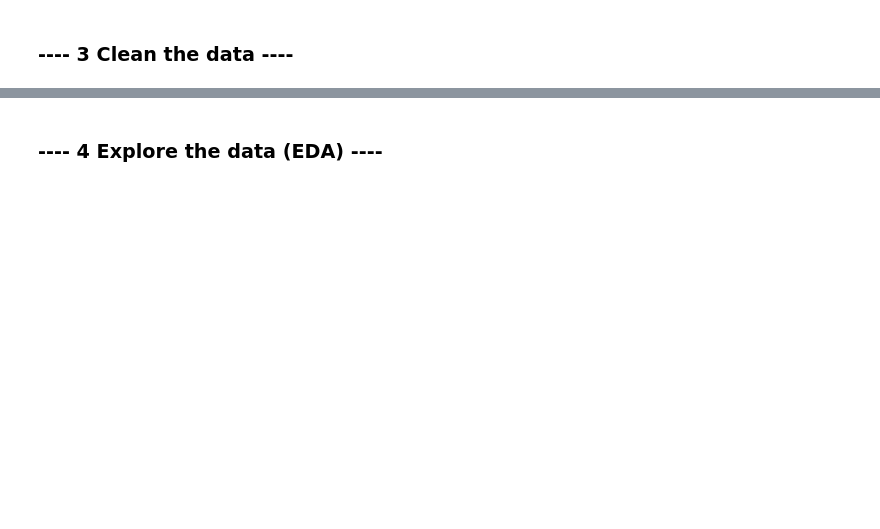
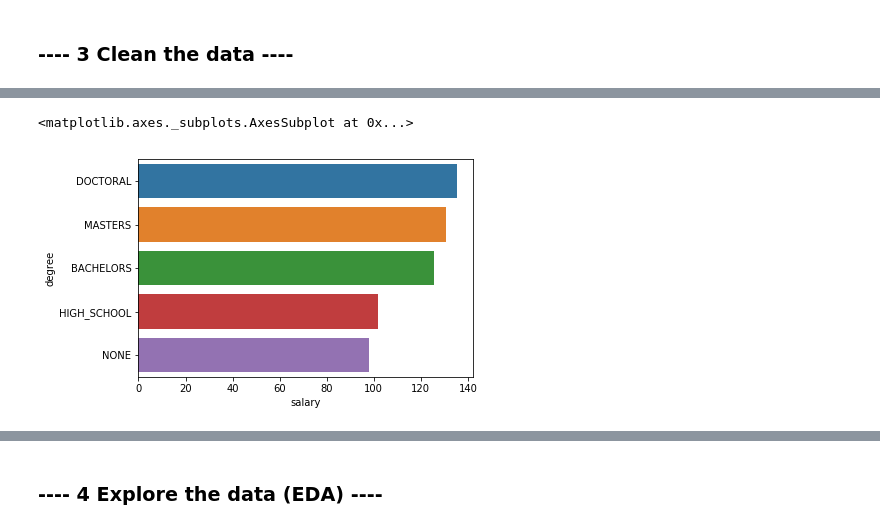
Before and after one commit to benleelewis/salaryprediction, a Jupyter notebook: Salary Prediction.ipynb, the cells around one changed output, grey strips where cells are left out. Saved outputs shown, nothing was run; the diff lists cells and outputs as text; code cells hidden in the pictures; blank space fills up the shorter version.

```diff
--- a/Salary Prediction.ipynb
+++ b/Salary Prediction.ipynb
@@ -21,3 +43,5 @@ __email__ = "your email here"
 ### ---- 2 Load the data ----
 # %%
 #load the data into a Pandas dataframe
+df_train_features = pd.read_csv('data/train_features.csv')
+df_train_salaries = pd.read_csv('data/train_salaries.csv')
@@ -23,0 +91,2 @@ __email__ = "your email here"
+# %%
+df_train = df_train_features.merge(df_train_salaries, on = 'jobId')
@@ -27,0 +153,3 @@ __email__ = "your email here"
+# %%
+education = df_train.groupby('degree').mean().sort_values(by  = 'salary', ascending = False)
+education
@@ -27,0 +174,5 @@ __email__ = "your email here"
+# %%
+sns.barplot(x = education['salary'], y = education.index)
+# %% [output]
+<matplotlib.axes._subplots.AxesSubplot at 0x...>
+[figure, added]
```
Also changed, not shown: parts of 57 cells of this notebook.
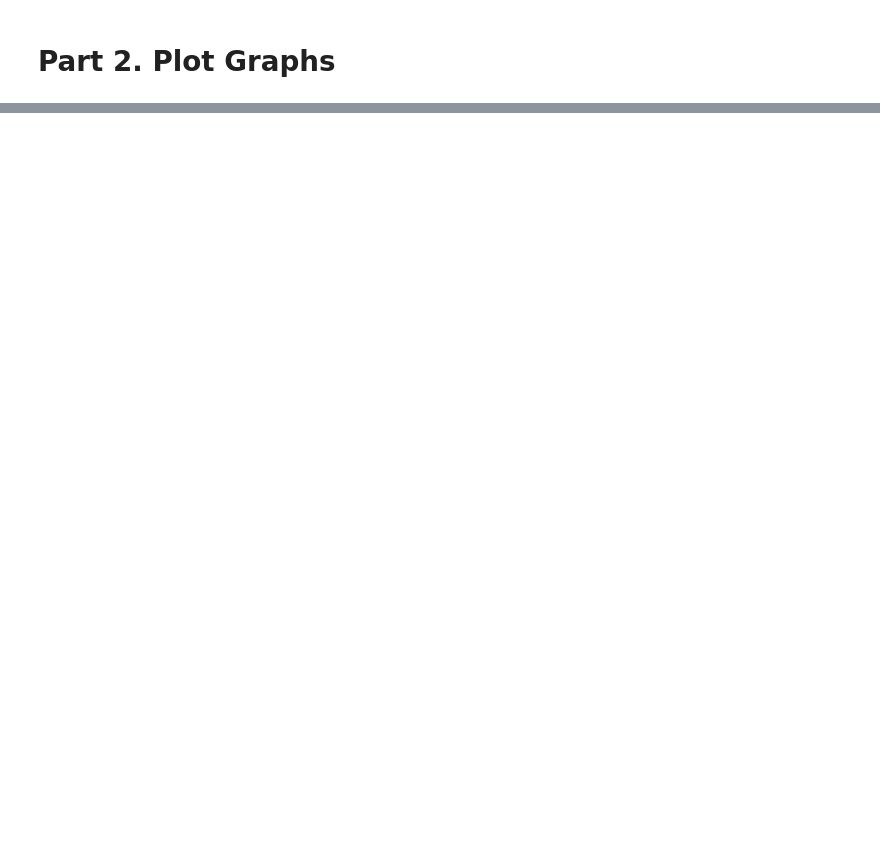
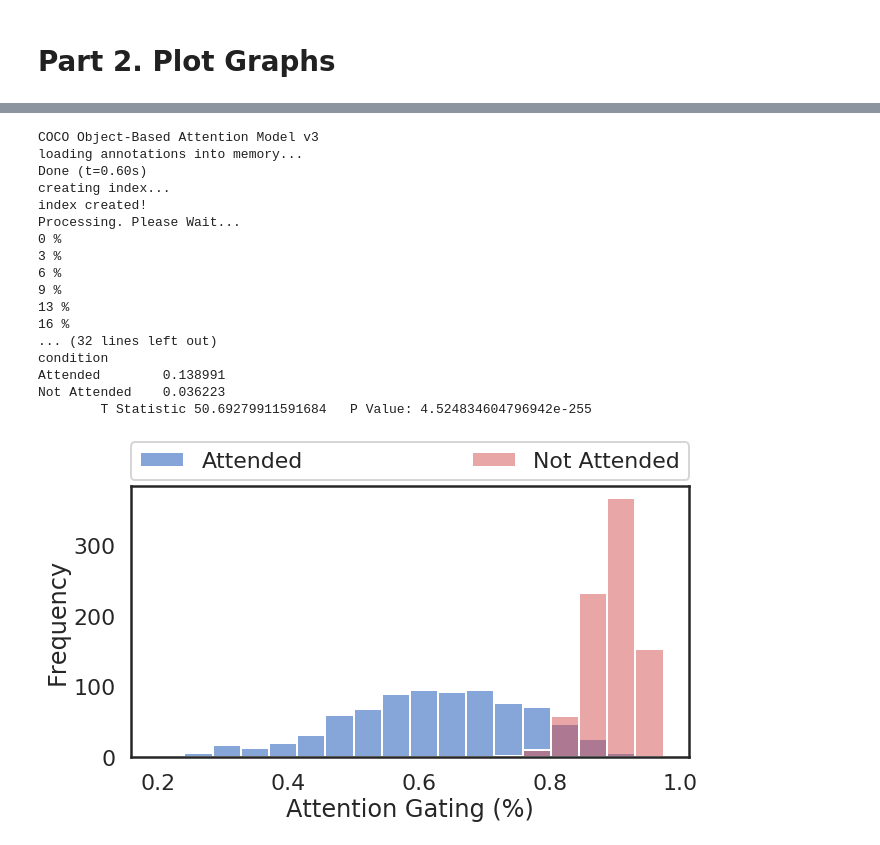
Before and after one commit to KordingLab/object-based-attention, a Jupyter notebook: analysis/Demo Analysis.ipynb, the cells around one changed output, grey strips where cells are left out. Drawn from its saved outputs; the diff is of its cells as text; code cells hidden in the pictures; blank space fills up the shorter version.

```diff
--- a/analysis/Demo Analysis.ipynb
+++ b/analysis/Demo Analysis.ipynb
@@ -91,0 +89,22 @@ df.head()
+# %%
+inhibition_plot(modelpath, modeltype='coco', n=2, strength=0.3, cocoroot=cocoroot, \
+                annpath=annpath, metadatapath=metadatapath, save = True)
+# %% [output]
+COCO Object-Based Attention Model v3
+loading annotations into memory...
+Done (t=0.60s)
+creating index...
+index created!
+Processing. Please Wait...
+0 %
+3 %
+6 %
+9 %
+13 %
+16 %
+... (32 lines left out)
+condition
+Attended        0.138991
+Not Attended    0.036223
+        T Statistic 50.69279911591684   P Value: 4.524834604796942e-255
+[figure, added]
```
Also changed, not shown: parts of 6 cells of this notebook, 5 other files.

- - -

**Task**. List every line above that contains the word "output".

**Exercise solution**.
Before and after one commit to benleelewis/salaryprediction, a Jupyter notebook: Salary Prediction.ipynb, the cells around one changed output, grey strips where cells are left out. Saved outputs shown, nothing was run; the diff lists cells and outputs as text; code cells hidden in the pictures; blank space fills up the shorter version.
+# %% [output]
Before and after one commit to KordingLab/object-based-attention, a Jupyter notebook: analysis/Demo Analysis.ipynb, the cells around one changed output, grey strips where cells are left out. Drawn from its saved outputs; the diff is of its cells as text; code cells hidden in the pictures; blank space fills up the shorter version.
+# %% [output]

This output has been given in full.